:: Task statement ::
Scan the data for "Root" and copy each matching line.

(Data shown)

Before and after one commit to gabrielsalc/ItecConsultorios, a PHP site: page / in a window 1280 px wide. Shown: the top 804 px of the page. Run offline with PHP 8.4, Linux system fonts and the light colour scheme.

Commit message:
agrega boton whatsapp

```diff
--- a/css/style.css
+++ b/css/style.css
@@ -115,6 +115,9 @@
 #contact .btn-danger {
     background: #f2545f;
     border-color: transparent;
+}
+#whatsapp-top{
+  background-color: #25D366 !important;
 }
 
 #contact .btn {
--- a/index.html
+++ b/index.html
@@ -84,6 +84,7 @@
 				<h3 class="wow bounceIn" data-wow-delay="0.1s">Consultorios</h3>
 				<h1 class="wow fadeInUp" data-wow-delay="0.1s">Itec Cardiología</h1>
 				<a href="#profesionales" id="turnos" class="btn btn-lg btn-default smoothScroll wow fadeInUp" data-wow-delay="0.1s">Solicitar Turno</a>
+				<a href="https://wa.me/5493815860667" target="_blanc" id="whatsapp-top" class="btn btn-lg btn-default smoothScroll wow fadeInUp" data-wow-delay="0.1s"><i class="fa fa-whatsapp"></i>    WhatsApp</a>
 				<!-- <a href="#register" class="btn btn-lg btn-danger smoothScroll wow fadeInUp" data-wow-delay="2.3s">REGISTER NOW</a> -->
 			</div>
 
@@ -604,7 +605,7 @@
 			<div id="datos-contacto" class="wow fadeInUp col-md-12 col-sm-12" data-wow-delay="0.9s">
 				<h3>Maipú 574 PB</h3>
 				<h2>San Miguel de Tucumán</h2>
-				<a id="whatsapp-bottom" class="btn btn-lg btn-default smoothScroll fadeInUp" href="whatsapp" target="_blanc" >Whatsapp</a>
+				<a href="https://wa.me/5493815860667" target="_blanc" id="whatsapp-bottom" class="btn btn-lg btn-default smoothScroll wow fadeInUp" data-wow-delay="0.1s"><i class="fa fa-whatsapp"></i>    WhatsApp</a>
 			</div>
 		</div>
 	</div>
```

(End Data shown)
(Data shown)

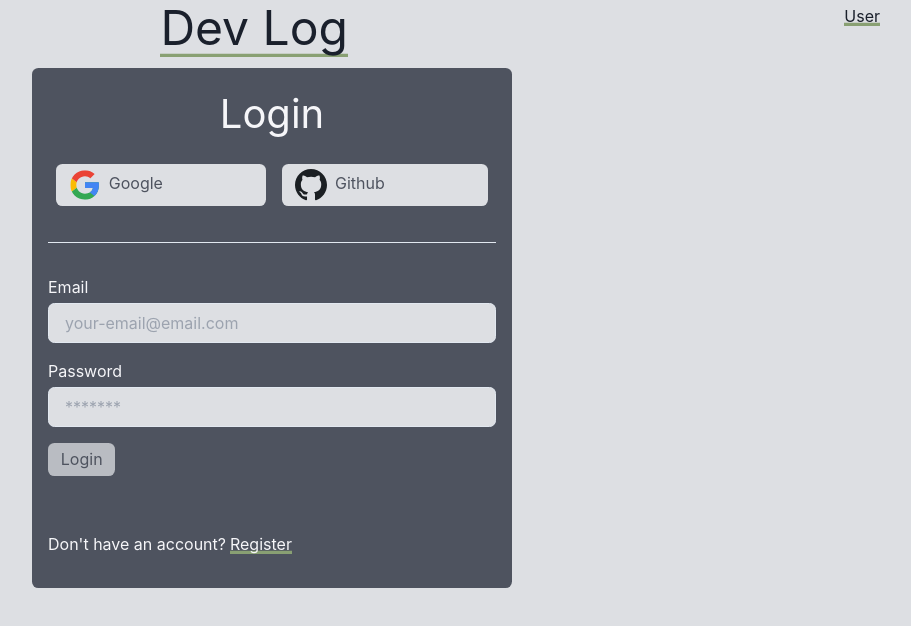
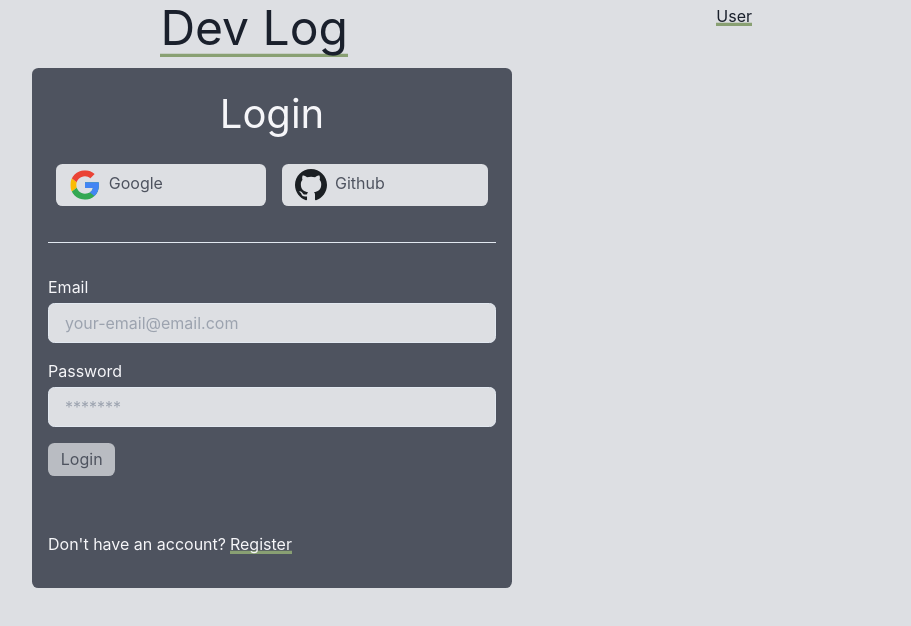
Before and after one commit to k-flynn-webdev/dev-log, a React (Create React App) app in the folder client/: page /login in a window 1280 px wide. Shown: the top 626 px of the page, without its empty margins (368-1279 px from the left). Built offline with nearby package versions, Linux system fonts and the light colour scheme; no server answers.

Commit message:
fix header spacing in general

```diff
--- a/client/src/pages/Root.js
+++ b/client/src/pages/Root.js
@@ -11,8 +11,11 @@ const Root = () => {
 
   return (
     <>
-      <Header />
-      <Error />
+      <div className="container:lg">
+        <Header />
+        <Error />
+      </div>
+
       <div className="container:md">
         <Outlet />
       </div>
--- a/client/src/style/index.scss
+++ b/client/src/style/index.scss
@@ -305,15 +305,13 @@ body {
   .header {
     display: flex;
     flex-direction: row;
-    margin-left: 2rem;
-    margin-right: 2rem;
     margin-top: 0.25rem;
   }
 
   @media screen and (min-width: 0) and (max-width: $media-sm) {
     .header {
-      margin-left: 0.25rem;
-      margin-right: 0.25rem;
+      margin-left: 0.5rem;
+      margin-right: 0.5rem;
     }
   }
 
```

(End Data shown)

:: Answer box ::
--- a/client/src/pages/Root.js
+++ b/client/src/pages/Root.js
@@ -11,8 +11,11 @@ const Root = () => {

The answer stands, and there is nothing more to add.